While, the second overload form, involves another parameter time, t as a float variable. This will wait for the time specified in seconds before destroying the gameObject. This variant of the Destroy method comes very handy when you want the gameObject to finish up some other stuff/task/calculation before destroying itself. For example, playing a dying animation or adding a score.

Till our last tutorial, we've successfully added a target that outputs a message to the console when hit by a bullet. Now let's make the target vanish, once its hit, shall we? How do we do that?

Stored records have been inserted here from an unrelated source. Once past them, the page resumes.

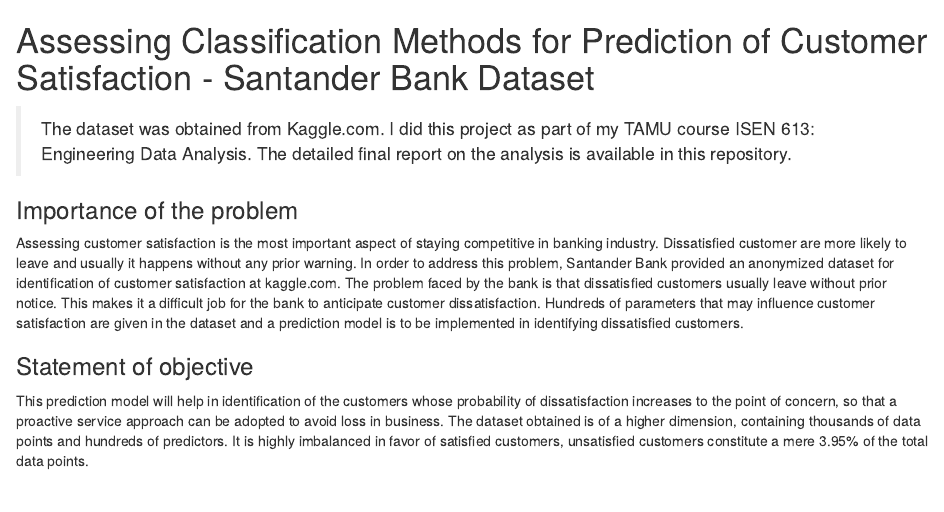
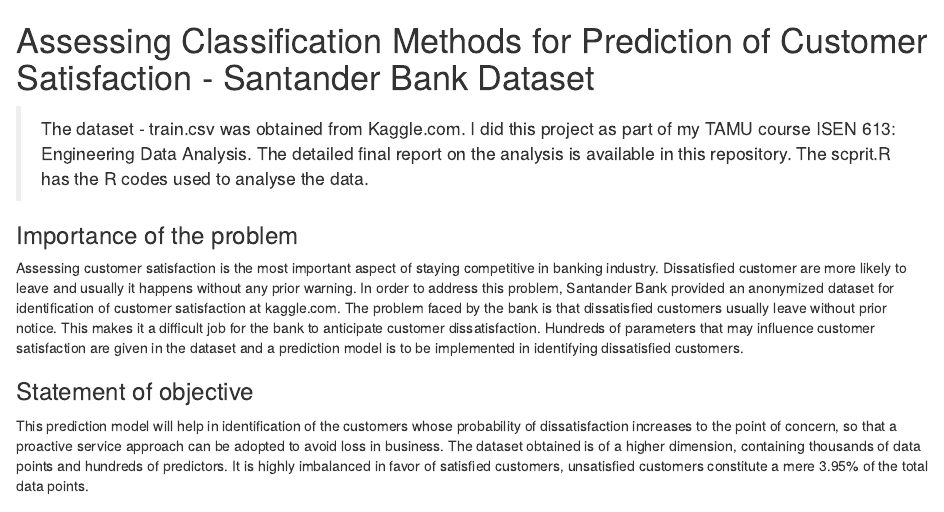
Before and after one commit to adithyaaijth/Assessing-Classification-Methods-For-Prediction-of-Customer-Satisfaction---Santander-Bank-Dataset, an R Markdown document (README.rmd): the page in a window 1100 px wide, from its top. Rendered offline with R 4.5, knitr and Pandoc, with nearby package versions.

Commit message:
Update README.rmd

```diff
--- a/README.rmd
+++ b/README.rmd
@@ -1,8 +1,9 @@
 # Assessing Classification Methods for Prediction of Customer Satisfaction - Santander Bank Dataset
 
-> The dataset was obtained from Kaggle.com.
+> The dataset - train.csv was obtained from Kaggle.com.
   I did this project as part of my TAMU course ISEN 613: Engineering Data Analysis.
   The detailed final report on the analysis is available in this repository.
+  The scprit.R has the R codes used to analyse the data.
 
 
 ### Importance of the problem
```
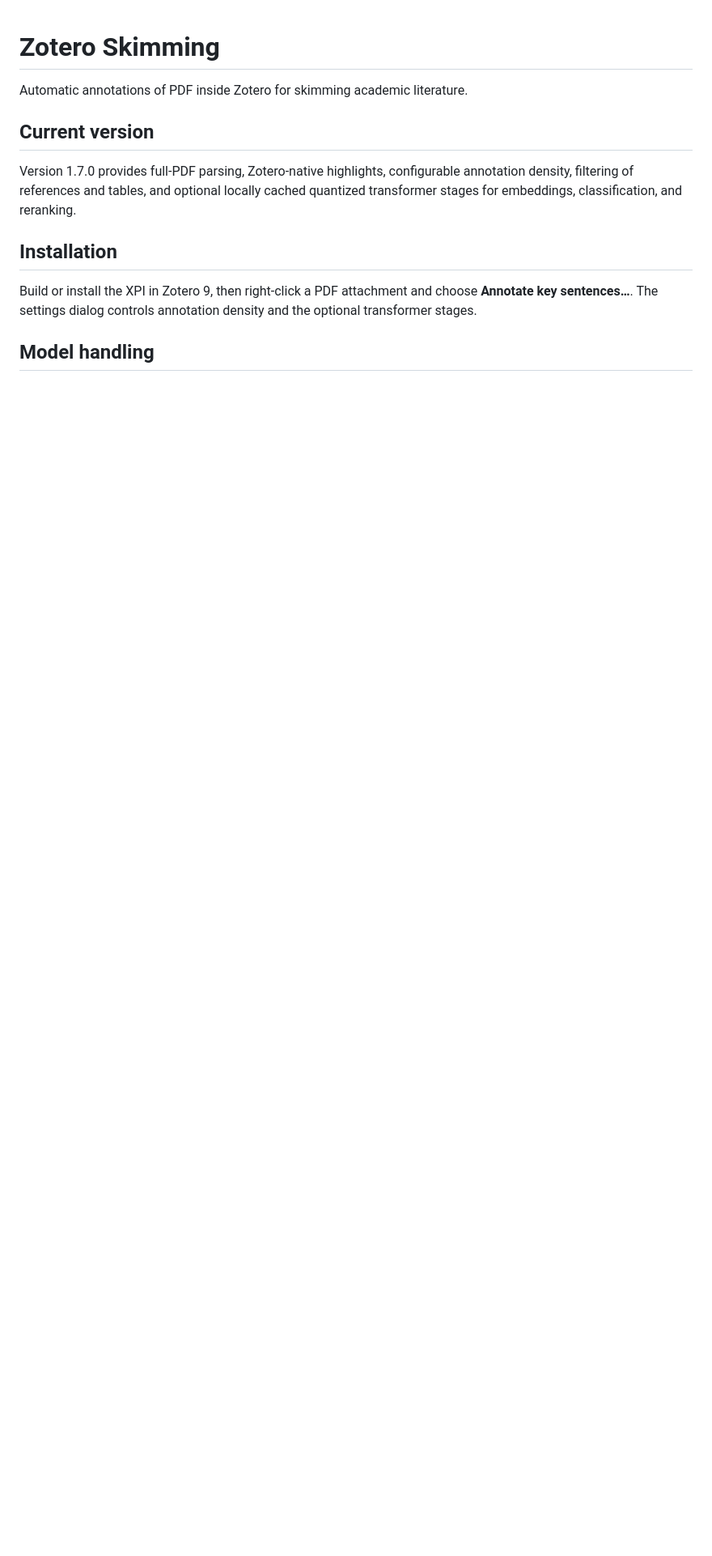
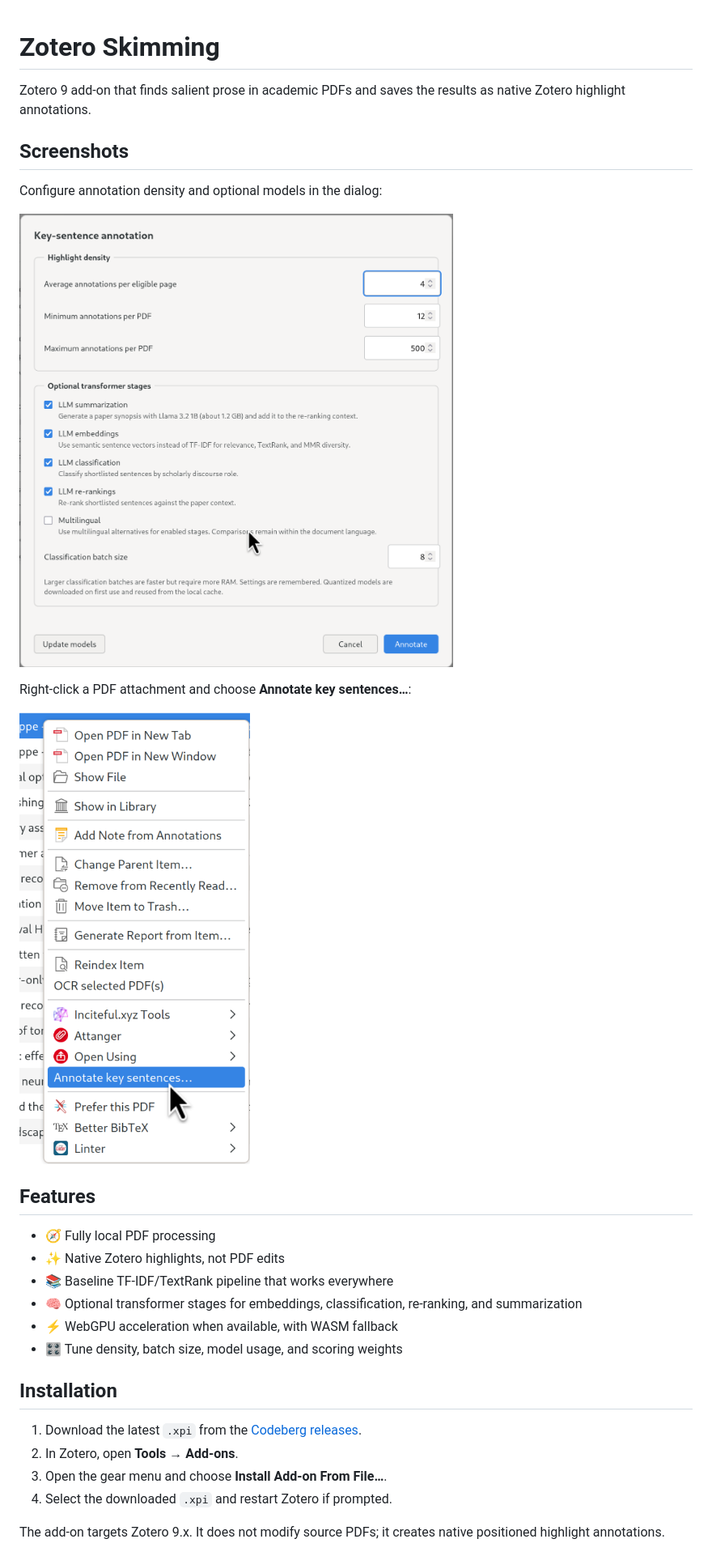
Before and after one commit to 00sapo/zotero-skimming, a Markdown page: README.md, the part around the change printed below. Shown: that part at 81% size. GitHub-like rendering; pictures changed too: assets/context-menu.png (added), assets/settings-dialog.png (added); blank space fills up the shorter version.

```diff
--- a/README.md
+++ b/README.md
@@ -1,14 +1,32 @@
 # Zotero Skimming
 
-Automatic annotations of PDF inside Zotero for skimming academic literature.
+Zotero 9 add-on that finds salient prose in academic PDFs and saves the results as native Zotero highlight annotations.
 
-## Current version
+## Screenshots
 
-Version 1.7.0 provides full-PDF parsing, Zotero-native highlights, configurable annotation density, filtering of references and tables, and optional locally cached quantized transformer stages for embeddings, classification, and reranking.
+Configure annotation density and optional models in the dialog:
+
+![Key-sentence annotation settings](assets/settings-dialog.png)
+
+Right-click a PDF attachment and choose **Annotate key sentences…**:
+
+![Zotero PDF context menu](assets/context-menu.png)
+
+## Features
+
+- 🧭 Fully local PDF processing
+- ✨ Native Zotero highlights, not PDF edits
+- 📚 Baseline TF-IDF/TextRank pipeline that works everywhere
+- 🧠 Optional transformer stages for embeddings, classification, re-ranking, and summarization
+- ⚡ WebGPU acceleration when available, with WASM fallback
+- 🎛️ Tune density, batch size, model usage, and scoring weights
 
 ## Installation
 
-Build or install the XPI in Zotero 9, then right-click a PDF attachment and choose **Annotate key sentences…**. The settings dialog controls annotation density and the optional transformer stages.
+1. Download the latest `.xpi` from the [Codeberg releases](https://codeberg.org/00sapo/zotero-skimming/releases).
+2. In Zotero, open **Tools → Add-ons**.
+3. Open the gear menu and choose **Install Add-on From File…**.
+4. Select the downloaded `.xpi` and restart Zotero if prompted.
 
-## Model handling
+The add-on targets Zotero 9.x. It does not modify source PDFs; it creates native positioned highlight annotations.
 
```
Also changed, not shown: other parts of README.md (+95 -1 lines).
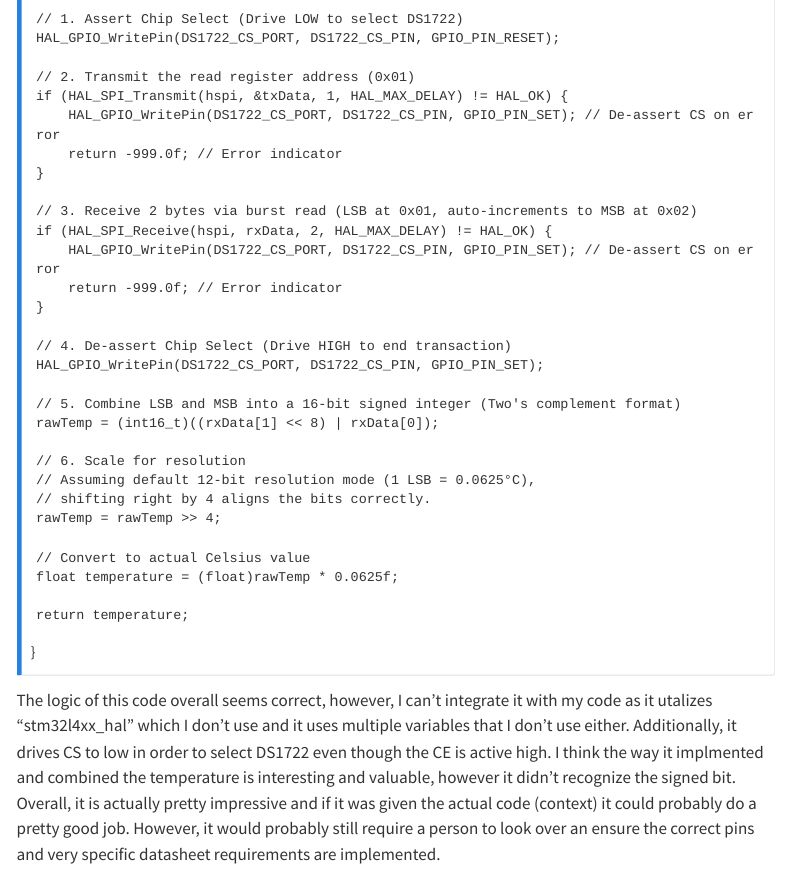
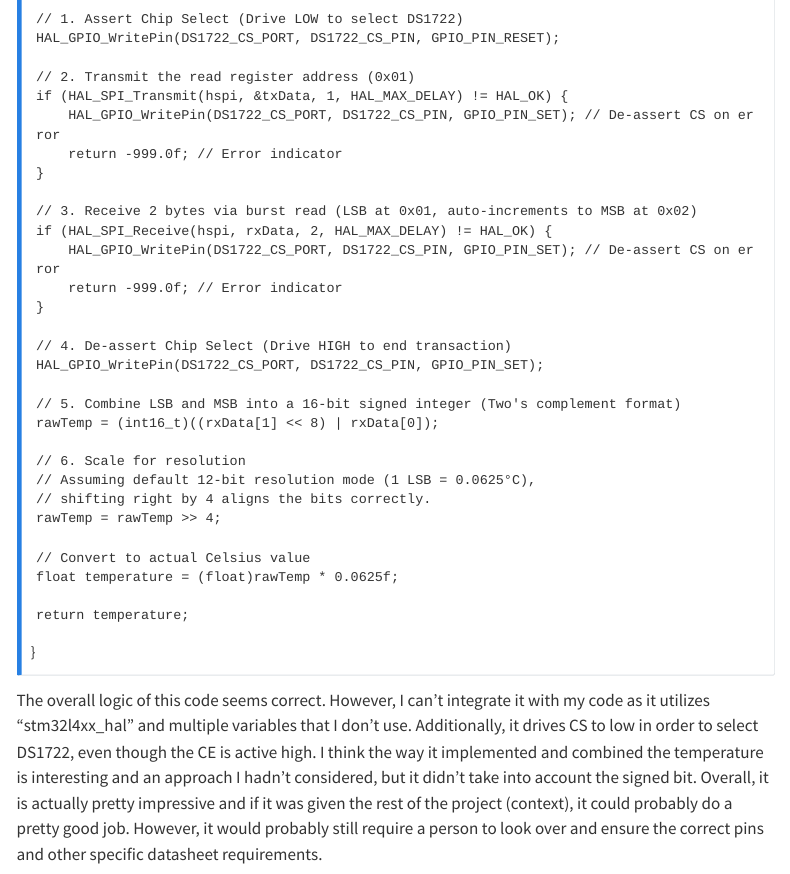
Before and after one commit to rlxkong/E155-Portfolio, a Quarto document (labs/lab6.qmd): the page in a window 1100 px wide, from 4070 px down. Rendered offline with R 4.5, knitr and Pandoc in place of Quarto, with nearby package versions; menus at the side of the page are left out.

Commit message:
Fixing ai prototype

```diff
--- a/labs/lab6.qmd
+++ b/labs/lab6.qmd
@@ -112,4 +112,4 @@ float DS1722_ReadTemperature(SPI_HandleTypeDef *hspi) {
 }
 :::
 
-The logic of this code overall seems correct, however, I can't integrate it with my code as it utalizes "stm32l4xx_hal" which I don't use and it uses multiple variables that I don't use either. Additionally, it drives CS to low in order to select DS1722 even though the CE is active high. I think the way it implmented and combined the temperature is interesting and valuable, however it didn't recognize the signed bit. Overall, it is actually pretty impressive and if it was given the actual code (context) it could probably do a pretty good job. However, it would probably still require a person to look over an ensure the correct pins and very specific datasheet requirements are implemented.
+The overall logic of this code seems correct. However, I can't integrate it with my code as it utilizes "stm32l4xx_hal" and multiple variables that I don't use. Additionally, it drives CS to low in order to select DS1722, even though the CE is active high. I think the way it implemented and combined the temperature is interesting and an approach I hadn't considered, but it didn't take into account the signed bit. Overall, it is actually pretty impressive and if it was given the rest of the project (context), it could probably do a pretty good job. However, it would probably still require a person to look over and ensure the correct pins and other specific datasheet requirements.
```
Also changed, not shown: docs/search.json, 14 other files.
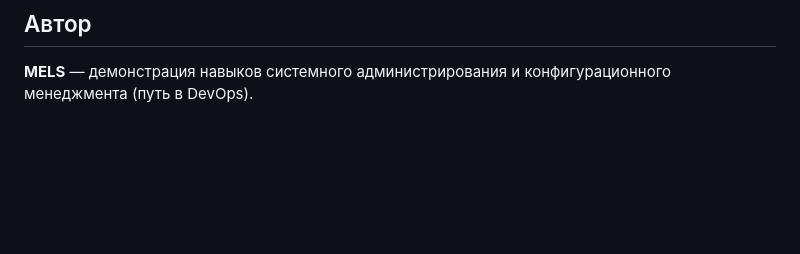
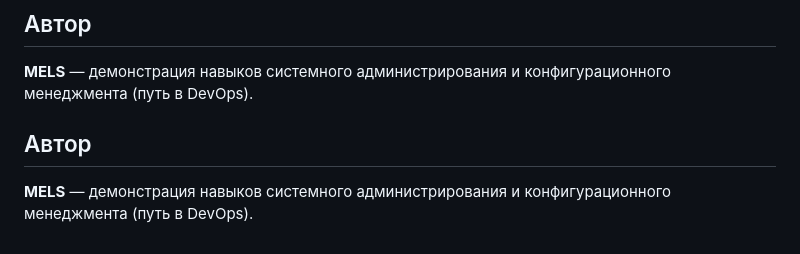
Before and after one commit to MELS-010101/infra-ansible, a Markdown page: README.md, the part around the change. GitHub-like rendering; blank space fills up the shorter version.

```diff
--- a/README.md
+++ b/README.md
@@ -201,3 +201,8 @@ MIT — используйте и адаптируйте свободно.
 
 **MELS** — демонстрация навыков системного администрирования и конфигурационного
 менеджмента (путь в DevOps).
+
+## Автор
+
+**MELS** — демонстрация навыков системного администрирования и конфигурационного
+менеджмента (путь в DevOps).
```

We simply add the following lines to our already existing target's script:

using System.Collections;
using System.Collections.Generic;
using UnityEngine;

public class TargetBehaviour : MonoBehaviour
{
    
    void onCollisionEnter2D(Collision2D col) 
    {
        // When target is hit
        if(col.gameObject.tag == "Bullet")
        {
            Debug.Log("Target was Hit!");
        }
        // object which collided
        Destroy(col.gameObject());
        // object with which it collided
        Destroy(gameObject);
    }
    
}

What's going on here? We're telling the script to destroy the gameObject included in col's data. In simpler terms, it means we're telling the script to destroy the bullet(fireball), since we don't want our bullet to keep going after it destroys our target.

In the second Destroy statement (our magic line), the gameObject destroys itself. Remember that simply using the term gameObject references that gameObject which the script is attached to, in our case, the target. Save up the script, and fire up the game!

Destroying Game Objects

INFO: In editing mode.


Destroying Game Objects

INFO: In Play mode, after the target is hit

Once we hit the target, the bullet and the target disappear! Have a look at the Hierarchy, and you'll notice that the target and bullet's clone gameObjects both are missing. They have simply vanished out of existence once they get destroyed in-game. Since we placed the target in the scene while building it, it will always come back whenever we re-enter the scene, that is, whenever we enter Play mode.

So there you have it! Destroying gameObjects in itself is a very easy concept, since it involves only one line of code, but the real magic happens when you call the method along with other statements to make the object's destruction look and feel real and right.

We have done quite a lot this time. We gave our character the ability to shoot bullets, and we've learned the concepts of prefabs and instantiation. Next, we gave our character a target to shoot, thus understanding collision detection, and finally, we made the targets destroy themselves once they got hit, finishing things off with object destruction.


Practice Exercise

  1. Try to give your target a Health value, meaning you have to shoot it multiple times to break it. This will test not only your logic in making games, but your ability to reason in basic programming logic as well.

    HINT: A simple integer variable and an if statement can go a long way.

  2. Try to create an end-region for bullets out of the camera coverage area. If a bullet goes out of the camera region and touches this end region, it gets destroyed, instead of aimlessly going off into dead space. This is an efficient way of managing memory when you get into bigger, more complex games.